One other notable thing to observe in this fight was the weapon that made the people bear the ‘disgust’ for themselves. In the moment it was used, everyone got wrapped in those weird purple things, except for Toori, who stood around like it was nothing at all. It’s almost unimaginable that someone completely voided of self-hatred  exists but well, Toori isn’t called Mr. Impossible for nothing. Horizon, on the other hand, had her whole body covered in that, which made me wonder what makes her feel that way. I’m sure we’ll get what that was about later on, since this series has yet to fail me in the foreshadowing department.

In the end of the eye-candy skirmish, Musashi seemed to have the advantage, though things wouldn’t be just that easy. However, they’re goal from the very beginning was just running away, hence activating the gravitational acceleration. Gin tries to stop their escape but is stopped by Futayo and her Slicing Dragonfly. I seriously can’t wait to see those two clash.

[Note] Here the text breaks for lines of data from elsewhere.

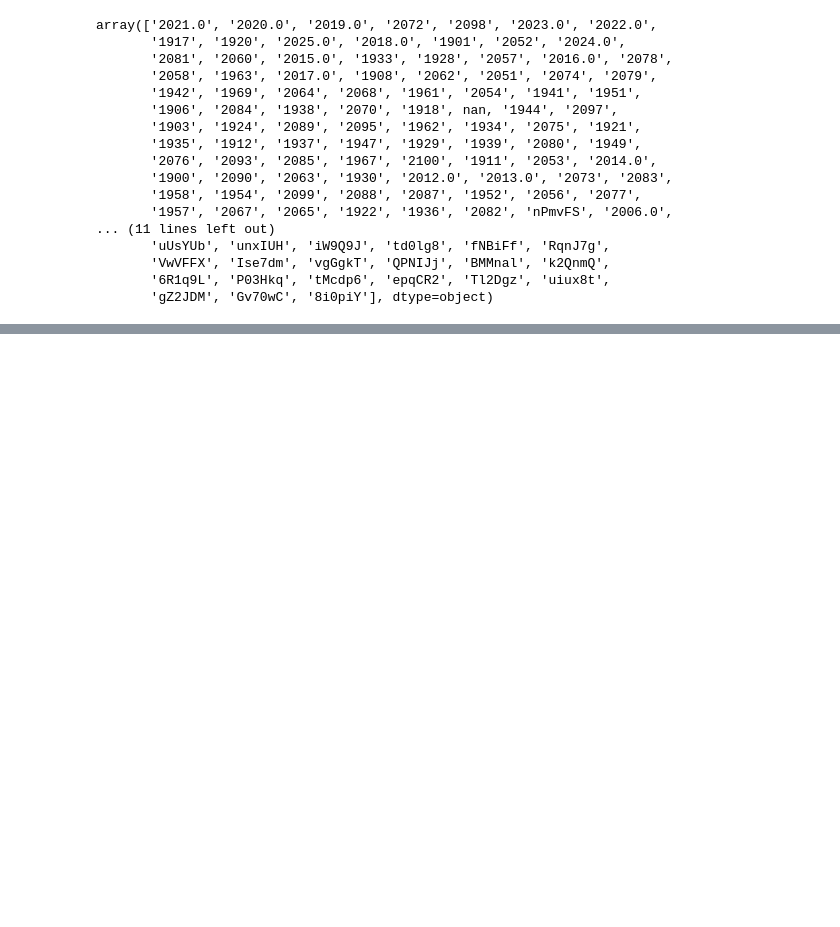
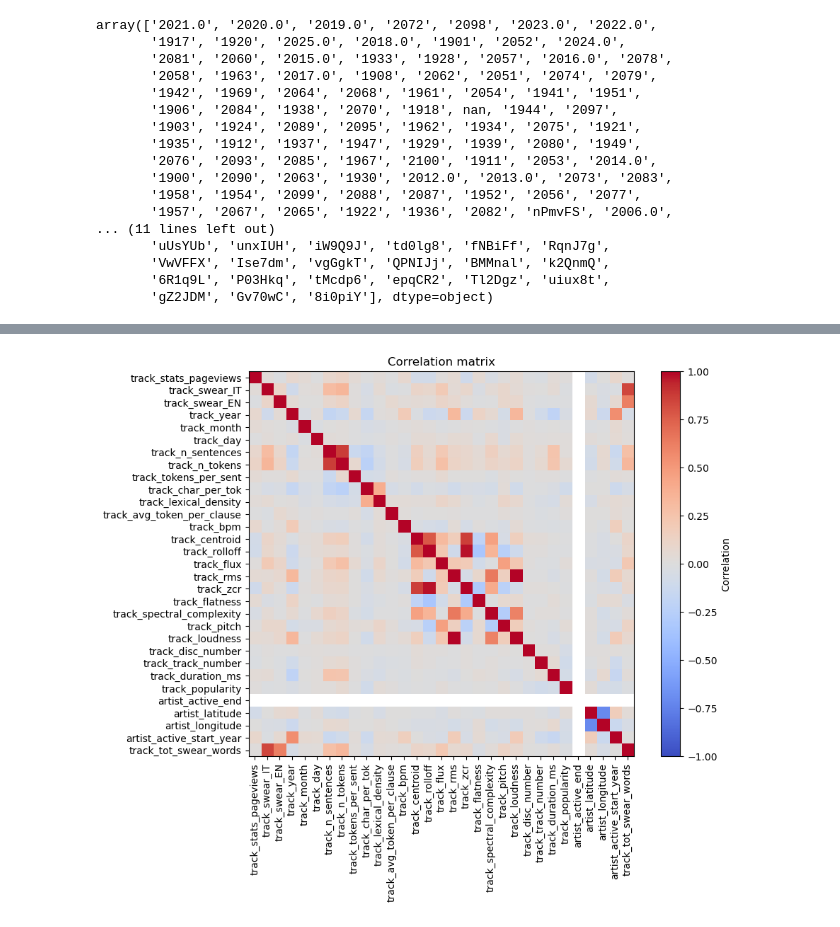
Before and after one commit to Ludovico1104/Progetto-I2ML, a Jupyter notebook: prova.ipynb, the cells around one changed output, grey strips where cells are left out. Saved outputs shown, nothing was run; the diff lists cells and outputs as text; code cells hidden in the pictures; blank space fills up the shorter version.

Commit message:
con heat corr

```diff
--- a/prova.ipynb
+++ b/prova.ipynb
@@ -289,0 +312,13 @@ float64
+# %%
+# Correlation heatmap for numeric columns
+corr = merged.select_dtypes(include="number").corr()
+plt.figure(figsize=(10, 8))
+plt.imshow(corr, cmap="coolwarm", vmin=-1, vmax=1)
+plt.colorbar(label="Correlation")
+plt.xticks(range(len(corr.columns)), corr.columns, rotation=90)
+plt.yticks(range(len(corr.columns)), corr.columns)
+plt.title("Correlation matrix")
+plt.tight_layout()
+plt.show()
+# %% [output]
+[figure, added]
```
Also changed, not shown: parts of 4 cells of this notebook.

Then they keep moving towards England, but are stopped in their tracks by the British people. I mean, of course they wouldn’t want to ally themselves (and by extension they wouldn’t want to give hospitality) to the Far East, that is now completely rebelling against the Testament Union. After all, that could mean getting on the bad side of the supreme international authority. On the other hand, as they state it themselves, they have nothing against them either, hence Neshinbara’s claim that if they manage to land despite the attack, they win the right to do so. Of course England has sent their elite unit, ‘The Trumps’. And of course they’re totally over-the-top famous figures of the 17th century. If the name inheritance thing is to be taken seriously, then England has actually some big names to speak of on that time frame. One could also take the characters themselves as parodies of the real famous figures, which is a rather hilarious take on it. Nonetheless, the ‘Trumps’ are really powerful, for they all have amazing abilities. That reflecting one is particularly useful. Despite that, Musashi manages to hold on, the next part of the fight being left for the next episode.

For me, the best part of this episode was actually how characters that didn’t have much time to shine in the first season are now getting some more attention. Naomasa’s fight was pretty amazing, and we’ve finally got to see Neshinbara’s powers, which are simply amazing, as he can make all of his words come true. As it couldn’t be avoided, though, he has a worthy adversary in Shakespeare. Due to that, next episode will definitely be interesting, as we have a fanfic writer up against a renowned author. Entertaining stuff, it must be.

But the character I loved the most to see shine was definitely Naruze. She’s not one of my favorite characters, nor did she manage to be of much help to the situation, but she deserved that screen time, and simply her courage, standing by herself against those four was very nice to see. I would just have loved to understand what happened as Asama took that bow shot at her. They spoke in code, but as I can’t understand kanji, the solving that appeared in Asama’s screen meant nothing at all to me. Either way, I felt bad for her for not managing to do anything. It’s such a shame she’s lost her flying broom (sorry, can’t remember all the armaments names in these series!) last season.

As expected, this season started with an episode full of both action and information dump, which can be hard to take on, but is always a pleasant experience. Either way, I don’t think this was a great start, but it was still a pretty good one, as long as all the info left hanging is further explained later on. Meanwhile, I’ll be looking forward to next episode.